But school officials re-labeled the trip as an “educational field trip” and used taxpayer funds to cover nearly the entire tab, including airfare and hotel rooms for the four-day trek to the Orlando theme park, resulting in about 80 percent of the 227 seniors at Shoreham-Wading River participating in the trip.

The bill: nearly $153,000.

District officials are now scrambling to appease angry taxpayers tasked with voting on the district’s proposed budget for next year in less than a month.

“It’s a huge stretch to think that the Florida trip, where some of the kids went to Epcot (international theme park), is educational,” local resident Robert Badalian said at the April 5 board meeting. “I don’t deny that the kids have the opportunity to go, but to think that that is an educational trip – that taxpayers are funding almost its entirety this past year – is just outrageous.”

“To be funded by the school or by the school district is not teaching them very much at all,” taxpayer Melissa Frey told WABC. “They should be taught to raise the money for themselves if they want to value their trip at all.”

Superintendent Neil Lederer seems to be getting the message.

“Look, it’s a stretch. It’s a stretch,” he said. “But I’ve worked with the board of education over the last three to four months to modify that position. It’s not going to be the case going forward. That’s the important thing – that people realize that the budget that they will vote on will not cover trips to that extent. They will only cover the educational aspects of the trip.”

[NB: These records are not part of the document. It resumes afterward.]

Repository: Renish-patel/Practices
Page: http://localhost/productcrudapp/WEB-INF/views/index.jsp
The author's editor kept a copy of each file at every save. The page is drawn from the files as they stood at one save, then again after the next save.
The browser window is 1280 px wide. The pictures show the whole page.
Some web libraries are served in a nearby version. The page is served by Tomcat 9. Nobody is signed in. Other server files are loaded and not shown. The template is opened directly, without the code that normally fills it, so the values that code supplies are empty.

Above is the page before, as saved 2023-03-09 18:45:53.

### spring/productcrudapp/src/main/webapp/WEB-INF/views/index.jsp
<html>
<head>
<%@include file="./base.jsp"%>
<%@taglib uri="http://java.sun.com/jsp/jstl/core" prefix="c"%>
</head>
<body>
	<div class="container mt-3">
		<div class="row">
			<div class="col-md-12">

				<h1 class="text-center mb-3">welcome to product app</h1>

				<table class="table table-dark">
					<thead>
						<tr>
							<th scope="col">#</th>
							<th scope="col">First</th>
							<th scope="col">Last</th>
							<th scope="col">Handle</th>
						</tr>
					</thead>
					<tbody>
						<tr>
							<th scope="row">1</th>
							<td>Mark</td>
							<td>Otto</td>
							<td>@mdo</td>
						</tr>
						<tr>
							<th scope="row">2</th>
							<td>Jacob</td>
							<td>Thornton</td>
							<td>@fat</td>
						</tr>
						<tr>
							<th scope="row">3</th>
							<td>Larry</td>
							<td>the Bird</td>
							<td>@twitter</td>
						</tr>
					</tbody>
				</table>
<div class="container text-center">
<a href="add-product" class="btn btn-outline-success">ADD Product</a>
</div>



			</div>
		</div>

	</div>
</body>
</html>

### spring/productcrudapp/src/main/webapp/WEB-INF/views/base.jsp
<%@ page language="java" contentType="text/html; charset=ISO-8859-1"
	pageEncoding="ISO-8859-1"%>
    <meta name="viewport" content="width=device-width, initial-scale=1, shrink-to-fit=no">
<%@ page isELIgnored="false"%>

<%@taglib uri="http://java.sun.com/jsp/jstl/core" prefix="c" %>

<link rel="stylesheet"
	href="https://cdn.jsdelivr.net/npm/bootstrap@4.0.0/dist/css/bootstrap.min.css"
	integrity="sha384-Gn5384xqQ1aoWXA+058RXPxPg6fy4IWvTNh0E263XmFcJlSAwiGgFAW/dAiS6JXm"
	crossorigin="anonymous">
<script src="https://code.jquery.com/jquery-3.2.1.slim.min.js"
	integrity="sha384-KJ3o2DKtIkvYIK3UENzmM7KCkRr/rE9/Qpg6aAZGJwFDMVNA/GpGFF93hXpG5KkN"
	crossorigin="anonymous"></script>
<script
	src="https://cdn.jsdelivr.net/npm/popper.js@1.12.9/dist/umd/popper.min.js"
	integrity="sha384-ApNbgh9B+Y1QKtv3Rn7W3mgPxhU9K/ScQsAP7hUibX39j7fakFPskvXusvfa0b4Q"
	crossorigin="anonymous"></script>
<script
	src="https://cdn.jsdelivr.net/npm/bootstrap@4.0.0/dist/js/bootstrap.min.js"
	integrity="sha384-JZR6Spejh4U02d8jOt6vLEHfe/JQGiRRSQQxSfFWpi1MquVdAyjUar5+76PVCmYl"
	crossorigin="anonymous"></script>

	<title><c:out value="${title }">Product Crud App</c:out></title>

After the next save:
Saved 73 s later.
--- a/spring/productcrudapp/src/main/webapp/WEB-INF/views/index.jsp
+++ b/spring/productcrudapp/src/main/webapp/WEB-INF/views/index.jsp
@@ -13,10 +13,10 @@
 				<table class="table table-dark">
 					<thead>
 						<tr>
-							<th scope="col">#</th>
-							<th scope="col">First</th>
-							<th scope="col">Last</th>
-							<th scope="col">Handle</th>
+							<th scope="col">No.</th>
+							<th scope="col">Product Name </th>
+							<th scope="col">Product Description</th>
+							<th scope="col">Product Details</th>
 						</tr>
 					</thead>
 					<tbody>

The school board approved the 2017 expense for the senior trip based on Lederer recommendation after consulting with the district attorney last summer, Newsday reports.

About $56,000 of the funding came from an employee benefits account to cover the costs, Glen Arcuri, assistant superintendent for finance. Last year, students raised funds and paid about $930 each for the trip, but the taxpayer funding reduced that cost to $200 per student for 2017.

Lederer told students this year that they must be prepared to explain the educational components of the March 1-4 trip upon their return, and several attempted to link aspects of the trip to the district’s curriculum during a PowerPoint presentation at the April 5 board meeting.

Student Robert Joannou told those in attendance that he learned about culture and responsibility during the vacation.

“It’s just our first time being on our own – really without our parents – budgeting time, money, transportation, being responsible,” he said. “It made me want to learn more about the world and the diverse cultures that each countries (represented in the parks) had within.”

Regardless, many parents weren’t buying it.

“For a cultural experience, there are much better, closer alternatives, such as the city, Chinatown, many of the museums that it has to offer,” resident George Roberts said.

“No, just no,” another resident told WABC. “I would find something other than Disney for education…I think someone may have dropped the ball on this one.”

District officials issued a prepared statement about the situation that attempted to justify the $153,000 trip, but also promised “the District has allotted significantly less funding in the 2017-18 budget for school sponsored trips.

“Although we have, and will continue to financially support these excursions, funding will only support the educational components of the trip, and may not include logistical planning such as food, transportation and lodging,” the statement read, according to News 12.

Lederer is also taking personal responsibility for the excessive spending.

“If you’re going to look at anybody for making poor judgment, in going forward with the present, the trip that occurred this year, in this academic year, then it would be me,” he told residents at the board meeting. “As superintendent, I’m responsible for all decisions.”